> _EXERCISE REQUIREMENTS_
Using the records below, filter for lines that contain the string "inside" and copy them out.

> _DATA IN THIS EXERCISE_

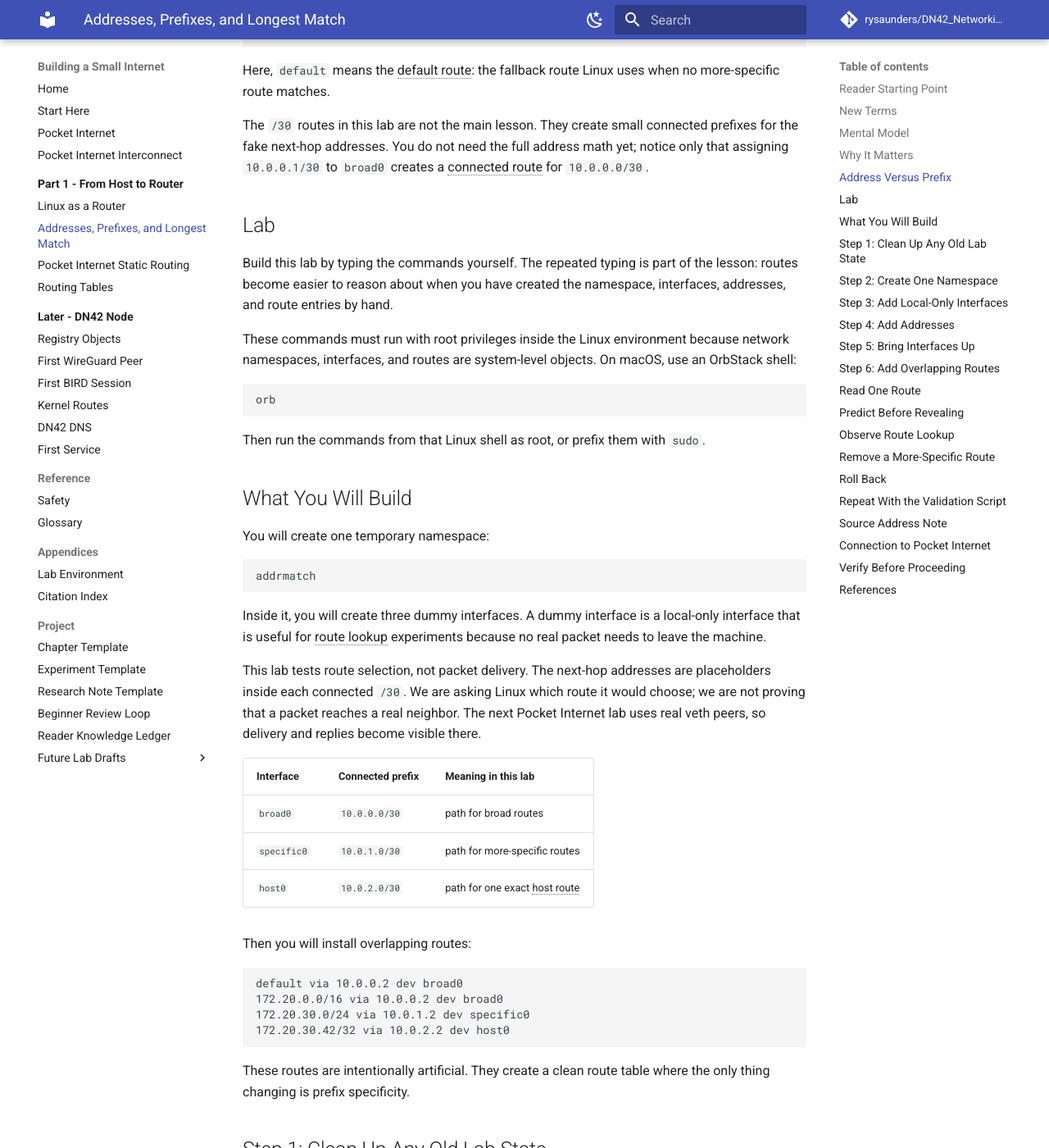
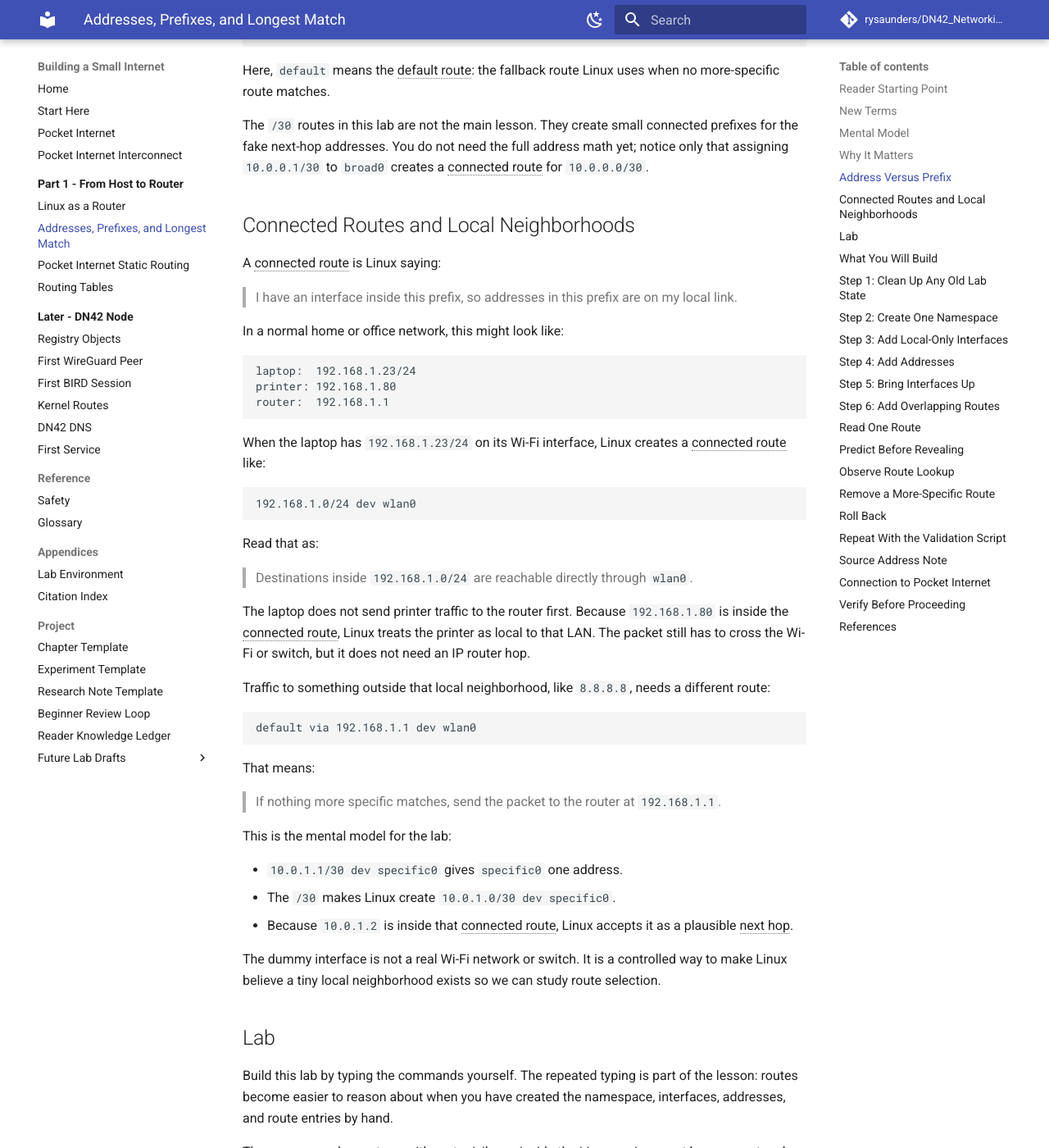
Before and after one commit to rysaunders/DN42_Networking_by_Experimenting, an MkDocs documentation site: the page built from docs/part-01-first-principles/02-addressing-and-subnets.md, in a window 1280 px wide and 1400 px high, scrolled down 2231 px. Shown: the whole window at 82% size. Built offline with MkDocs 1.6.1 and Material for MkDocs 9.7.7, drawn with Linux system fonts in a browser that asks for light colours; comment, search, counter and statistics services are not loaded; some of the changed text lies outside the part shown.

Commit message:
Ground connected route explanations

````diff
--- a/docs/part-01-first-principles/02-addressing-and-subnets.md
+++ b/docs/part-01-first-principles/02-addressing-and-subnets.md
@@ -78,6 +78,50 @@ The larger prefix length is more specific:
 Here, `default` means the default route: the fallback route Linux uses when no more-specific route matches.
 
 The `/30` routes in this lab are not the main lesson. They create small connected prefixes for the fake next-hop addresses. You do not need the full address math yet; notice only that assigning `10.0.0.1/30` to `broad0` creates a connected route for `10.0.0.0/30`.
+
+## Connected Routes and Local Neighborhoods
+
+A connected route is Linux saying:
+
+> I have an interface inside this prefix, so addresses in this prefix are on my local link.
+
+In a normal home or office network, this might look like:
+
+```text
+laptop:  192.168.1.23/24
+printer: 192.168.1.80
+router:  192.168.1.1
+```
+
+When the laptop has `192.168.1.23/24` on its Wi-Fi interface, Linux creates a connected route like:
+
+```text
+192.168.1.0/24 dev wlan0
+```
+
+Read that as:
+
+> Destinations inside `192.168.1.0/24` are reachable directly through `wlan0`.
+
+The laptop does not send printer traffic to the router first. Because `192.168.1.80` is inside the connected route, Linux treats the printer as local to that LAN. The packet still has to cross the Wi-Fi or switch, but it does not need an IP router hop.
+
+Traffic to something outside that local neighborhood, like `8.8.8.8`, needs a different route:
+
+```text
+default via 192.168.1.1 dev wlan0
+```
+
+That means:
+
+> If nothing more specific matches, send the packet to the router at `192.168.1.1`.
+
+This is the mental model for the lab:
+
+- `10.0.1.1/30 dev specific0` gives `specific0` one address.
+- The `/30` makes Linux create `10.0.1.0/30 dev specific0`.
+- Because `10.0.1.2` is inside that connected route, Linux accepts it as a plausible next hop.
+
+The dummy interface is not a real Wi-Fi network or switch. It is a controlled way to make Linux believe a tiny local neighborhood exists so we can study route selection.
 
 ## Lab
 
@@ -170,9 +214,11 @@ ip -n addrmatch link add host0 type dummy
 
 These names are deliberately plain:
 
-- `broad0` will carry broad routes,
-- `specific0` will carry more-specific routes,
-- `host0` will carry one exact host route.
+- `broad0` is the broad/default exit,
+- `specific0` is the more-specific exit,
+- `host0` is the exact-host exit.
+
+These are labels for route selection. They are not real routers.
 
 ## Step 4: Add Addresses
 
@@ -192,6 +238,8 @@ This syntax can look odd at first. `10.0.0.1/30` does two related things:
 So the interface does have one specific address: `10.0.0.1`. The `/30` does not mean "assign every address in the `/30` to this interface." It means "this address lives on a local link whose prefix is `/30`."
 
 Linux uses that prefix length to create a connected route. For example, assigning `10.0.0.1/30` to `broad0` creates a connected route for `10.0.0.0/30`.
+
+That connected route is what makes `10.0.0.2` look local to `broad0`. Linux will allow a route such as `default via 10.0.0.2 dev broad0` only if the next hop looks reachable through `broad0`.
 
 If you assigned `10.0.0.1/32` instead, Linux would treat only `10.0.0.1` as directly connected. That is useful for loopback service addresses, but it would not describe a small local link with a next-hop address like `10.0.0.2`.
 
````
Also changed, not shown: docs/part-01-first-principles/01-linux-networking.md (+61 -27 lines), docs/reader-knowledge.md (+1 -0 lines), includes/abbreviations.md (+1 -0 lines).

> _ANSWER FOR THIS EXERCISE_
+> I have an interface inside this prefix, so addresses in this prefix are on my local link.
+> Destinations inside `192.168.1.0/24` are reachable directly through `wlan0`.
+The laptop does not send printer traffic to the router first. Because `192.168.1.80` is inside the connected route, Linux treats the printer as local to that LAN. The packet still has to cross the Wi-Fi or switch, but it does not need an IP router hop.
+- Because `10.0.1.2` is inside that connected route, Linux accepts it as a plausible next hop.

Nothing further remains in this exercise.